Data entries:
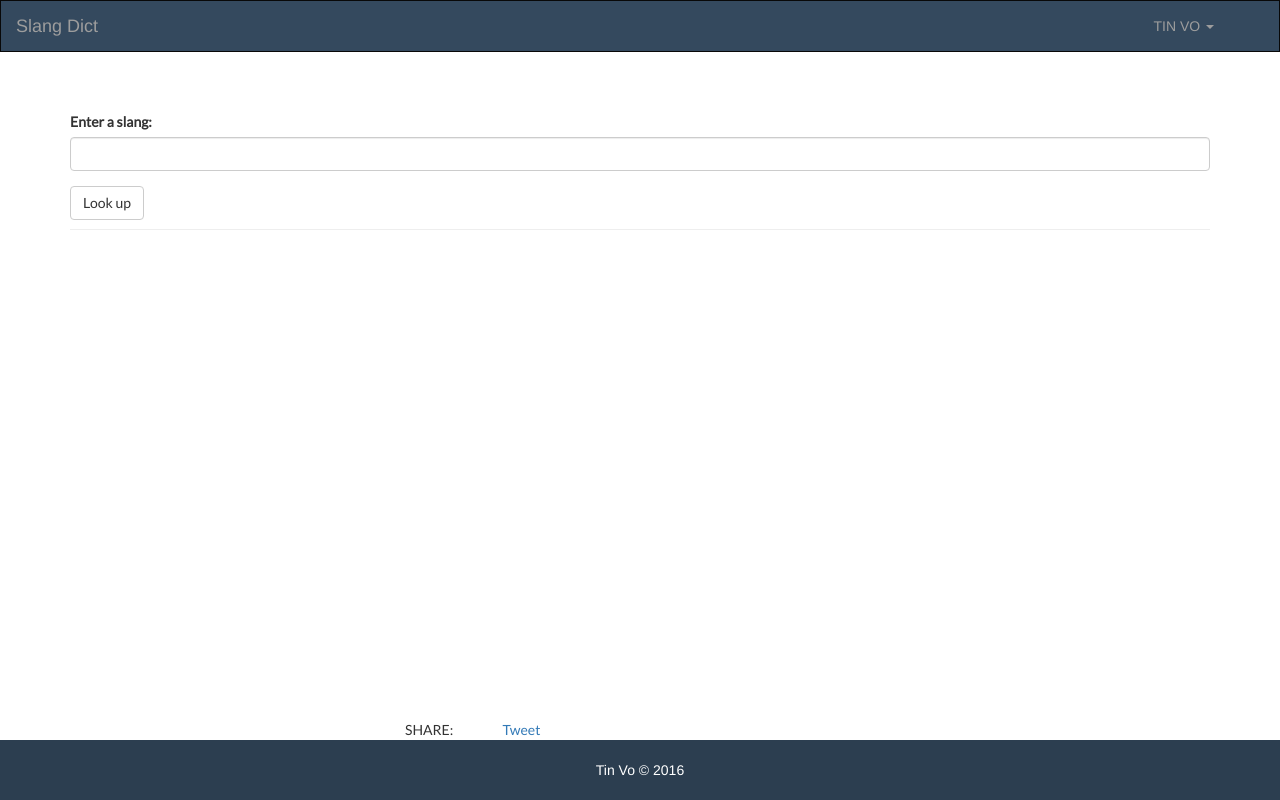
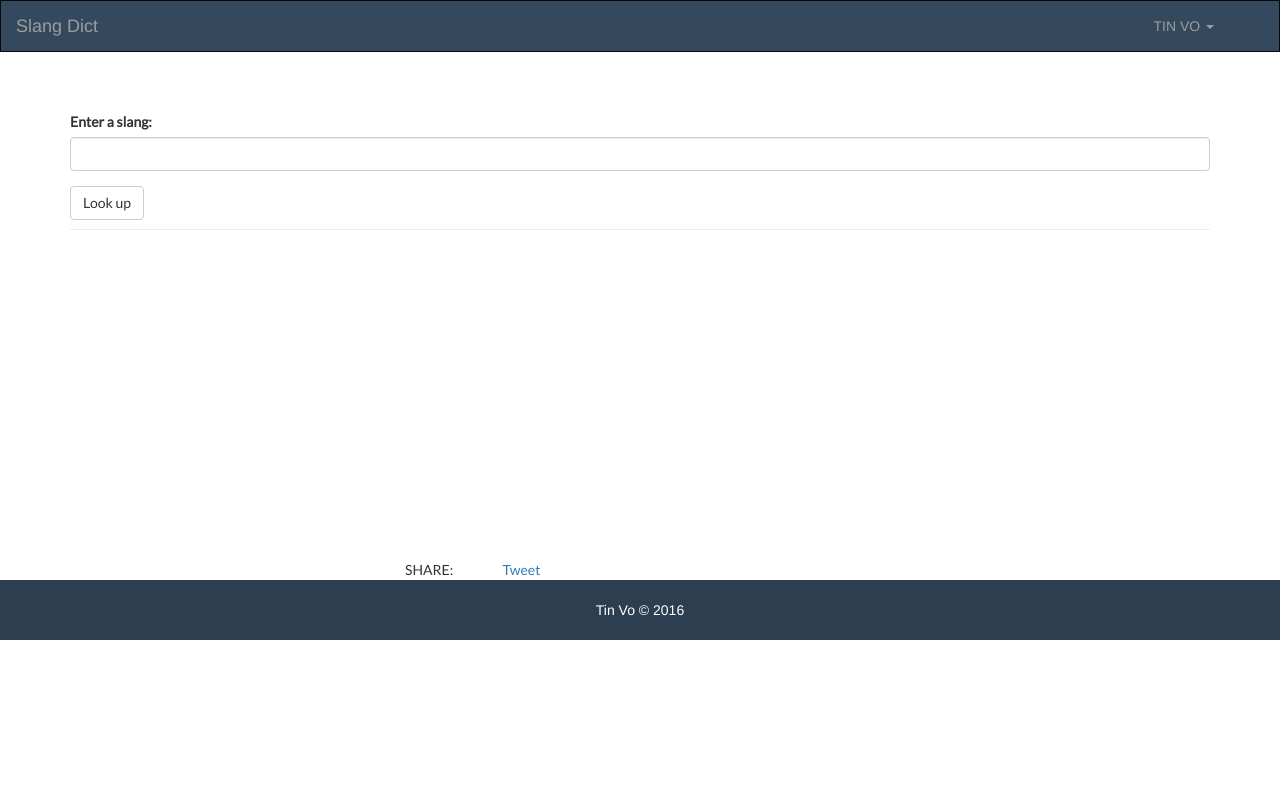
Before and after one commit to ntinvo/Dict-app, a Flask app: page / in a window 1280 px wide. Run offline with Flask 2, Linux system fonts and the light colour scheme; some libraries are stand-ins or nearby versions.

Commit message:
fixed minor problems

```diff
--- a/static/css/style.css
+++ b/static/css/style.css
@@ -4,7 +4,7 @@
 
 html {
 	position: relative;
-	min-height: 100%;
+	min-height: 80%;
 }
 
 body {
--- a/templates/index.html
+++ b/templates/index.html
@@ -22,7 +22,7 @@
 
 
 {% block navbar %}
-<div class="navbar navbar-inverse" style="border-radius: 0; background-color: #34495e">
+<div class="navbar navbar-inverse" style="border-radius: 0; background-color: #34495e; width: 100%">
     <a class="navbar-header navbar-brand" id="logo" href="/" >Slang Dict</a>
 
     <ul class="nav navbar-nav pull-right">
```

*The task*: Using the records above, count the lines that hold the string "color", and give back only the result.

*Exercise solution*: 2